oven to melt, and place the slices together as sand- 
wiches. This is the simplest form of " Welsh Rarebits 



Milk Toast. 


Beef Stew. 

Creamed Potatoes. 

Dried Apple Pie. 

Bread and Cheese. 

Corn Coffee. 


Noodle Soup. 

Broiled Herring. 



Milk Toast, page 130. Beef Stew, page 186. Creamed 
Potatoes, page 166. 

Dried Apple Pie. Make a crust in the following 
manner : One quart of flour, one teaspoon of salt, one 
tablespoon of butter or lard, or butter and suet, one 
scant pint of sweet milk, or water, with one teaspoon 
of soda and two of cream of tartar, or three teaspoons 
of baking powder. 

Sift the flour, salt, cream of tartar, and soda to- 
gether twice, put it into a chopping-tray, and chop 
in the shortening, which should be cold and hard, till 
all is fine and well mixed. Now add the milk a little 
at a time, still mixing with the chopping-knife. Turn 
the dough on to a molding-board, and roll it out 
quickly. When half an inch thick, bake in a sheet or 
cut it into rounds, and bake in layer cake tins. 

When done, split it in two, and spread each half 
with dried apples, stewed with a little lemon-peel 


and sugar. Lay the two pieces together, .and eat 
while warm. 

Any other fruit may be used in the same way, and 
if a richer crust is wanted, two tablespoons of fat in- 
stead of one may be used. 

Corn Coffee. Boast common field corn as brown as 
possible without burning. Grind coarsely, and steep 
like coffee. Add milk and sugar, and you will find it 
a delicious drink. 

Noodle Soup, page 305. 


Breakfast. Dinner. Supper. 

Oatmeal Mush, with Pea Soup. Bread Pancakes. 

Milk and Sugar. Mutton Stew. Fried Bacon. 

Bread. Boiled Potatoes. Tea. 
Coffee. Bread. 

Oatmeal Mush, page 91. 

Pea Soup. IngredientSy one pound of peas, one onion, 
two tablespoons of beef fat, salt and pepper. Ad- 
ditions to be made according to taste. One fourth of 
a pound of pork, or a ham-bone, a pinch of red pepper, 
or, an hour before serving, different vegetables, as 
carrots and turnips, chopped and fried. 

Soak the peas over night in two quarts of water. 
In the morning pour it off, put on fresh water, and 
cook with the onion and fat until very soft. Then 
mash or press the peas through a colander or soup- 
strainer to remove the skins, and add enough water 
to make two quarts of somewhat thick soup. Season. 

Mutton Stew, page 187. 

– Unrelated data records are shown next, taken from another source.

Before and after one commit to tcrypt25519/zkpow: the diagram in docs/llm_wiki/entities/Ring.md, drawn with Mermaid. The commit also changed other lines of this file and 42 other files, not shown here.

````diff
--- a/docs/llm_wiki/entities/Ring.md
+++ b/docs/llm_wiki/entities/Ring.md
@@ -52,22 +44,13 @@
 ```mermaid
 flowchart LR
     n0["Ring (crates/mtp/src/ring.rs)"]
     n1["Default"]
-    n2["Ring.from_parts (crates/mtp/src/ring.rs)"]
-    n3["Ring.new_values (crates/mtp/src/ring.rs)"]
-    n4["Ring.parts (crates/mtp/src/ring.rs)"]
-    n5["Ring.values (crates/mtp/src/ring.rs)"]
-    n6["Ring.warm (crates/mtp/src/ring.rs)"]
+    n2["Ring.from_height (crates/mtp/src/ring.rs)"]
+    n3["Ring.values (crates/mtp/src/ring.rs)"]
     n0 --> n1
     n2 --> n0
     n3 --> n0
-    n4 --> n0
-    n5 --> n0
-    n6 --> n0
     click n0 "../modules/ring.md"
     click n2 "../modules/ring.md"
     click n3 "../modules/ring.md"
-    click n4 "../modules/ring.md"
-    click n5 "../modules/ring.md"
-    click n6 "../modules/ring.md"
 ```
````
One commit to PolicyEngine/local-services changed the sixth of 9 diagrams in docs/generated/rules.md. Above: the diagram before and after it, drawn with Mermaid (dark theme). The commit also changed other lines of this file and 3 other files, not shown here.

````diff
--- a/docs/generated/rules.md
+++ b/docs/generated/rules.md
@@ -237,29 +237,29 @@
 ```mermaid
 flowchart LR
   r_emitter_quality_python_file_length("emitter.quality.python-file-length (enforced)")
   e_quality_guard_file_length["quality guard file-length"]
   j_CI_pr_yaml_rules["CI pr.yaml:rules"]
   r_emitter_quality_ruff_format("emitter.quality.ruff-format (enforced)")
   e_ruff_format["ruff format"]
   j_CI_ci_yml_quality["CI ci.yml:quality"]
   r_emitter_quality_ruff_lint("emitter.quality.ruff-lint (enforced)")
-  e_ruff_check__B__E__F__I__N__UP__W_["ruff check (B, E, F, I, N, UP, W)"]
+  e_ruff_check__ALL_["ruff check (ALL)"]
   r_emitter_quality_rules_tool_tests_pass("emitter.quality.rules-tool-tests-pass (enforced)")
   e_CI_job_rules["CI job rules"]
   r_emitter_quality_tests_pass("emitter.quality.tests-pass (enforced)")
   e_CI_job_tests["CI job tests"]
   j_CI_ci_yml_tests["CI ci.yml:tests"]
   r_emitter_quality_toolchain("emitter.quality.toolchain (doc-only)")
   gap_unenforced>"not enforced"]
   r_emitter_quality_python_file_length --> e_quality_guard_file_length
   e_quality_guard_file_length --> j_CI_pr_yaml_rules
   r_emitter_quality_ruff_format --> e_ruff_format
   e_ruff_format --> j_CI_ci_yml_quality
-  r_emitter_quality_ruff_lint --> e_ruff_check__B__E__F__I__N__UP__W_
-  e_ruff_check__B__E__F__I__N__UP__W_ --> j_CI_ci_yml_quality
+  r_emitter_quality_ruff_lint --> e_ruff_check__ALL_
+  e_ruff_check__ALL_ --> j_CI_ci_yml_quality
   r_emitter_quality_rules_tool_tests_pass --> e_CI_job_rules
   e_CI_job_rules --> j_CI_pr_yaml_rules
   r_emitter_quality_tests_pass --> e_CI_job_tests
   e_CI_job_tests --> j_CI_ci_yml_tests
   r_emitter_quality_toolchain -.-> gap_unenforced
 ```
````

Bread Pancakes. Make in the following manner : 
One quart of milk, three eggs, one tablespoon of butter, 
one teaspoon of salt. Add to this one cup of flour, 
and two cups of bread crumbs that have been soaked 



soft in milk or water and mashed smooth. The batter 
should be rather thick. Bake in small cakes, adding 
more flour if they stick. 

Oatmeal Mush and 


Buttered Toast. 



Fried Fish, with 

Mint Sauce. 

Fried Potatoes. 


Fried Farina Pud- 
Broiled Salt Pork. 
Bread. Tea. 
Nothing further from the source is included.